sudo apt-get install build-essential

Finally, you need to install the GD 2 development libraries. With some distributions, you install it like this:

sudo apt-get install libdg2-dev

But with some newer distros (including Ubuntu 7.10 and above), the name of the gd2 library has changed:

sudo apt-get install libgd2-xpm-dev

Next, you need to set up the Nagios account. Start by becoming the root user:

sudo -s

Now create a new user and give it a password:

/usr/sbin/useradd -m -s /bin/bash/nagios
passwd nagios

On some distros, you may need to add a group, but on newer server versions of Ubuntu, you can skip this step:

/usr/sbin/groupadd nagios
/usr/sbin/usermod -G nagios nagios

In either case, you will need to create a new nagcmd group for allowing external commands to be submitted through the web interface, and to add the nagios user and the Apache user to the group:

/usr/sbin/groupadd nagcmd
/usr/sbin/usermod -a -G nagcmd nagios
/usr/sbin/usermod -a -G nagcmd www-data

Now you need to download the nagios souce code tarball from the download section of the official Nagios web site. You probably also want to download the plugins tarball as well.

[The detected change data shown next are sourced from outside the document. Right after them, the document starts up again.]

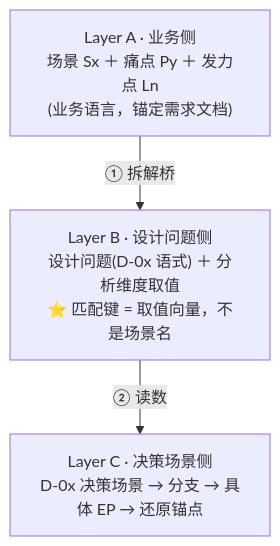
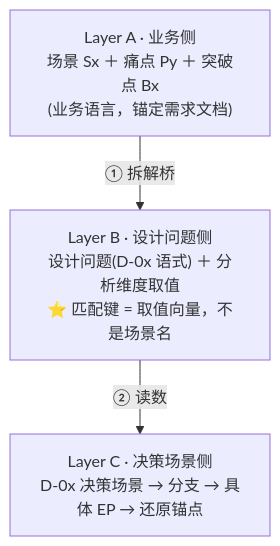
The first of 2 diagrams in 04-workflows-and-cases/横向库承接与场景拆解桥协议.md (wangjue2026/skill-designer-prism), drawn with Mermaid before and after one commit. The commit also changed 37 other files, not shown here.

First line of the commit message:
docs(design-flow): 收敛 1.1/1.2 指南，新增 1.3/1.4 并同步说明书模板与样例

````diff
--- a/04-workflows-and-cases/横向库承接与场景拆解桥协议.md
+++ b/04-workflows-and-cases/横向库承接与场景拆解桥协议.md
@@ -17,5 +17,5 @@
 ```mermaid
 graph TD
-    A["Layer A · 业务侧<br/>场景 Sx ＋ 痛点 Py ＋ 发力点 Ln<br/>(业务语言，锚定需求文档)"] -->|"① 拆解桥"| B["Layer B · 设计问题侧<br/>设计问题(D-0x 语式) ＋ 分析维度取值<br/>⭐ 匹配键 = 取值向量，不是场景名"]
+    A["Layer A · 业务侧<br/>场景 Sx ＋ 痛点 Py ＋ 突破点 Bx<br/>(业务语言，锚定需求文档)"] -->|"① 拆解桥"| B["Layer B · 设计问题侧<br/>设计问题(D-0x 语式) ＋ 分析维度取值<br/>⭐ 匹配键 = 取值向量，不是场景名"]
     B -->|"② 读数"| C["Layer C · 决策场景侧<br/>D-0x 决策场景 → 分支 → 具体 EP → 还原锚点"]
 ```
````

Unpack the tarball:

tar xzf nagios-4.0.8.tar.gz
cd nagios-4.0.8

Then run the configure script, passing the name of the group you created earlier:

./configure –with-command-group=nagcmd

Compile the source code:

make all

Next, install the binaries, init script, sample config files and set permissions on the external command directory:

make install
make install-init
make install-config
make install-commandmode

This takes care of Nagios installation. In the next article, we will cover installation of the plugins and configuration.


External Links:

The official Nagios site

Nagios on Wikipedia

netio: A Network Benchmark Tool

netio

netio in action under pfSense 2.1.5.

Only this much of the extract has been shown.